Provided information —
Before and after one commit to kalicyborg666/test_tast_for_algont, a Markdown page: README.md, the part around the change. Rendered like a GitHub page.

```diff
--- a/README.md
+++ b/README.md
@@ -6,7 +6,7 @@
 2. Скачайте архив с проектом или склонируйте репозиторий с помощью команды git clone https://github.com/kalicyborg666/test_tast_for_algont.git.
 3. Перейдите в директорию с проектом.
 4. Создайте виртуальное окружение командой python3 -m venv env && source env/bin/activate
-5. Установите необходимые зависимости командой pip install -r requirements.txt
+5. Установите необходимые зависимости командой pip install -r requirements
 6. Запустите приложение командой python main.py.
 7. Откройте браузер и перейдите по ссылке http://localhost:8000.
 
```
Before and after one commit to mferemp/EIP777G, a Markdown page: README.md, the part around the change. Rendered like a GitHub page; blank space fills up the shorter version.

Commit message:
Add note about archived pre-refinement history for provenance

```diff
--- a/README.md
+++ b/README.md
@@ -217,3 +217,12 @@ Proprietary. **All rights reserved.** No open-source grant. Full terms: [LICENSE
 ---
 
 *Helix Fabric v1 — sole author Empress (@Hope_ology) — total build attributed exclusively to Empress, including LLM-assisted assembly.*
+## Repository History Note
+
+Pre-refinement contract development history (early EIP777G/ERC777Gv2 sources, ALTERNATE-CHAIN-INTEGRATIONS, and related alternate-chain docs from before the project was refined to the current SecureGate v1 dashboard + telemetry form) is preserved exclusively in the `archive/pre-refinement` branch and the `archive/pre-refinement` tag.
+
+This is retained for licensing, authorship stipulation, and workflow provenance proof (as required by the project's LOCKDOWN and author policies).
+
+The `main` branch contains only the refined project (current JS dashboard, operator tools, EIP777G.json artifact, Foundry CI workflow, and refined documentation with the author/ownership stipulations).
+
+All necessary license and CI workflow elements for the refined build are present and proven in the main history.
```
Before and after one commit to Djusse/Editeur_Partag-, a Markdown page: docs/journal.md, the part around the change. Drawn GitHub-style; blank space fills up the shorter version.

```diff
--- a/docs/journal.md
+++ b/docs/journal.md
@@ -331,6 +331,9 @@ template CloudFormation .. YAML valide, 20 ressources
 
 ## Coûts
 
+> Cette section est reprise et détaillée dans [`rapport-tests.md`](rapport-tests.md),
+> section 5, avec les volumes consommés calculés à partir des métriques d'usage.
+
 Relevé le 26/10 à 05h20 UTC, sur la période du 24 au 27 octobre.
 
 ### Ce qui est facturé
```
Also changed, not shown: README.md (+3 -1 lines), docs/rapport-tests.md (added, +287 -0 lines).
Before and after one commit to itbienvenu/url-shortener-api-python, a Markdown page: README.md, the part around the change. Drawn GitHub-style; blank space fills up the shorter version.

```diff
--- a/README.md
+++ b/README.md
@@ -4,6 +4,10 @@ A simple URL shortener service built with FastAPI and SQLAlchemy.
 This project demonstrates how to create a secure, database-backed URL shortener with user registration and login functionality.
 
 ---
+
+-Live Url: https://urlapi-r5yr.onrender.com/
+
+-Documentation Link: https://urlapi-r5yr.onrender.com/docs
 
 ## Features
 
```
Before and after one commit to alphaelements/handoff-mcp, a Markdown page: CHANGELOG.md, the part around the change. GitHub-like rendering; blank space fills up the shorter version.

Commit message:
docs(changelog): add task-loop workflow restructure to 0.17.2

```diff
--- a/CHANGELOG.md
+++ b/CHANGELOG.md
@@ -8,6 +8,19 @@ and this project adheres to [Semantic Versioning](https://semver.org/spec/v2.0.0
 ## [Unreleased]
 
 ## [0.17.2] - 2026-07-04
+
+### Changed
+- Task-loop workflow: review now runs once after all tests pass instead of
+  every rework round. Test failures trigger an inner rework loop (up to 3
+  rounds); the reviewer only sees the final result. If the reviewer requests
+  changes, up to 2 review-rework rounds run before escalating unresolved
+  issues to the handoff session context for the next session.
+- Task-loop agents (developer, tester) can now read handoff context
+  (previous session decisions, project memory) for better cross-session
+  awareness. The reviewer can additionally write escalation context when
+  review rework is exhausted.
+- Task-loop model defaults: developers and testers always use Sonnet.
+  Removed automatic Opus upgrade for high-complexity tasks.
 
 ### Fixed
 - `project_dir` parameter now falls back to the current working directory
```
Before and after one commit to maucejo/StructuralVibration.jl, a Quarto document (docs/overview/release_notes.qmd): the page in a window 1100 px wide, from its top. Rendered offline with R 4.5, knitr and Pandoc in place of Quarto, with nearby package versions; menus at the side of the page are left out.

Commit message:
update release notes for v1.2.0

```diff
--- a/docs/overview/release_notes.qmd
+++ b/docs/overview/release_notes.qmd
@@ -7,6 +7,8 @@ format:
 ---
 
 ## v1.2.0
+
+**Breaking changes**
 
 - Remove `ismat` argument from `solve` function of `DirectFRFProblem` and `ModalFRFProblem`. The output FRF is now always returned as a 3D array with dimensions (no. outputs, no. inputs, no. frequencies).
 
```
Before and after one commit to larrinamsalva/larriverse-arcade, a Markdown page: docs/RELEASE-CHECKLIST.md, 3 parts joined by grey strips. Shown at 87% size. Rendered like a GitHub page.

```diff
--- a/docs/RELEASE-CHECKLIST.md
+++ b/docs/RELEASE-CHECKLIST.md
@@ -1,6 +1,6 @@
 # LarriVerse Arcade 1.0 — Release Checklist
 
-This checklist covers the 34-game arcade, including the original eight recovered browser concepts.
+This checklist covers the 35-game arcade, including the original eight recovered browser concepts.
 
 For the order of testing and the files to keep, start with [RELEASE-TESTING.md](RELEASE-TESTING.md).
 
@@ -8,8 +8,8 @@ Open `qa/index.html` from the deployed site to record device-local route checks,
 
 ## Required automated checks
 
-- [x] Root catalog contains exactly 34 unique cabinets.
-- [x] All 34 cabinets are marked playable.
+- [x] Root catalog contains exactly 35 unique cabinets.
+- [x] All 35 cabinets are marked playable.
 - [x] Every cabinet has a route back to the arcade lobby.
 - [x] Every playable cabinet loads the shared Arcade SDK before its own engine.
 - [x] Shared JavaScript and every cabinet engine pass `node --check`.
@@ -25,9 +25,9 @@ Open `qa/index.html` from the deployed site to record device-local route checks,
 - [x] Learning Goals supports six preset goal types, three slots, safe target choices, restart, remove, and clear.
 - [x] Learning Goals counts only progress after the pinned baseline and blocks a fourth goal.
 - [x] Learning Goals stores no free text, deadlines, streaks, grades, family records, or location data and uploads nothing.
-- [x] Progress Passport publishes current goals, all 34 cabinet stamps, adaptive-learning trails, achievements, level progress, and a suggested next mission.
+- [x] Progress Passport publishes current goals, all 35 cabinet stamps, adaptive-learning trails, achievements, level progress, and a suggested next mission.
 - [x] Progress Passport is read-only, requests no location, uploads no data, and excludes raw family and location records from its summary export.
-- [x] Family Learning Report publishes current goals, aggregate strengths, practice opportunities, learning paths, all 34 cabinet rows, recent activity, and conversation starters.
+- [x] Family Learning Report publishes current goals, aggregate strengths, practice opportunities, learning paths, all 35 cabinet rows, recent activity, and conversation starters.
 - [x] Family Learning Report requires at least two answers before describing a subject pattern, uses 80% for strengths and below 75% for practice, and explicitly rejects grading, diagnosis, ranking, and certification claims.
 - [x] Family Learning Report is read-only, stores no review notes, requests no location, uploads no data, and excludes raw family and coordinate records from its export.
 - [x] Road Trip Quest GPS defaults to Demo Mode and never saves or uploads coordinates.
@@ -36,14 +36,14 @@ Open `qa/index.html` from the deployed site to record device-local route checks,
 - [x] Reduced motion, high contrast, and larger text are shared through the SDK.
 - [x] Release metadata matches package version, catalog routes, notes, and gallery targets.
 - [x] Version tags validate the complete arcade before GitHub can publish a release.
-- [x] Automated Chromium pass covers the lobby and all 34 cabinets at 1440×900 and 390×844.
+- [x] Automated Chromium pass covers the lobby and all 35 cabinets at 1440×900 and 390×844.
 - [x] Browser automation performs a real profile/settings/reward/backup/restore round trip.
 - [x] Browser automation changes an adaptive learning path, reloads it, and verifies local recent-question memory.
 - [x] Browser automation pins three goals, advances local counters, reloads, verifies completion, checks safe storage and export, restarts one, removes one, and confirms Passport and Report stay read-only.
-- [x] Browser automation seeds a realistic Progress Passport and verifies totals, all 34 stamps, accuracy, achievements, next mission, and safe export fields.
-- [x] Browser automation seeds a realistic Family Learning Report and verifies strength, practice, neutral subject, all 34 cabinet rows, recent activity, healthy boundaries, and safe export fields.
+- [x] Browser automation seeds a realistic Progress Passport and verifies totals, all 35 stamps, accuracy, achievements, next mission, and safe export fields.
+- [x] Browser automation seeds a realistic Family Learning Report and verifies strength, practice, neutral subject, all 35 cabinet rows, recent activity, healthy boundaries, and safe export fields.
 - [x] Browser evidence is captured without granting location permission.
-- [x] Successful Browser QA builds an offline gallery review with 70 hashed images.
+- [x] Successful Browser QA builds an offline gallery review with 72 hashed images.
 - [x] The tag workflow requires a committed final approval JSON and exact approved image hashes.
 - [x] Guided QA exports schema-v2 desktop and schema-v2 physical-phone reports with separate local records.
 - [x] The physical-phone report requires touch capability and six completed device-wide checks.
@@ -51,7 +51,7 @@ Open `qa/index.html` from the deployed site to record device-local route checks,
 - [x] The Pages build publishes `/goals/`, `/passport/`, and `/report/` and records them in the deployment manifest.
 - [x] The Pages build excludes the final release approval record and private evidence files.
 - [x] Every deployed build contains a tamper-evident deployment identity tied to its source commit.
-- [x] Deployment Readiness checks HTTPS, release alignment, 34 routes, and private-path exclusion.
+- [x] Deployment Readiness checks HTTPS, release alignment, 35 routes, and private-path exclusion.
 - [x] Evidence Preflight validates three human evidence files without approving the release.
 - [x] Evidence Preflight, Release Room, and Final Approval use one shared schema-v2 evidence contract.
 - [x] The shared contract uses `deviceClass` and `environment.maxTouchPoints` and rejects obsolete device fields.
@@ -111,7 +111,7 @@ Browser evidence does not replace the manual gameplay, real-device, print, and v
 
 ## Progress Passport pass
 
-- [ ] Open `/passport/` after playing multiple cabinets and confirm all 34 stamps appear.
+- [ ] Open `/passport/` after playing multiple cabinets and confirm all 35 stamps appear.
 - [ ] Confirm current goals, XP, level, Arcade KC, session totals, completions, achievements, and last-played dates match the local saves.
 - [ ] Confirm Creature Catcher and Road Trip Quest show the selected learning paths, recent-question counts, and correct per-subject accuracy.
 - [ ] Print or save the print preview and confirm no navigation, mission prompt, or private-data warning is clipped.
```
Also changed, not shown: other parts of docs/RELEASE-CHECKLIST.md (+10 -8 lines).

Exercise directions —
Across the listing, how many lines contain "lobby"? State the number and nothing else.

Response —
3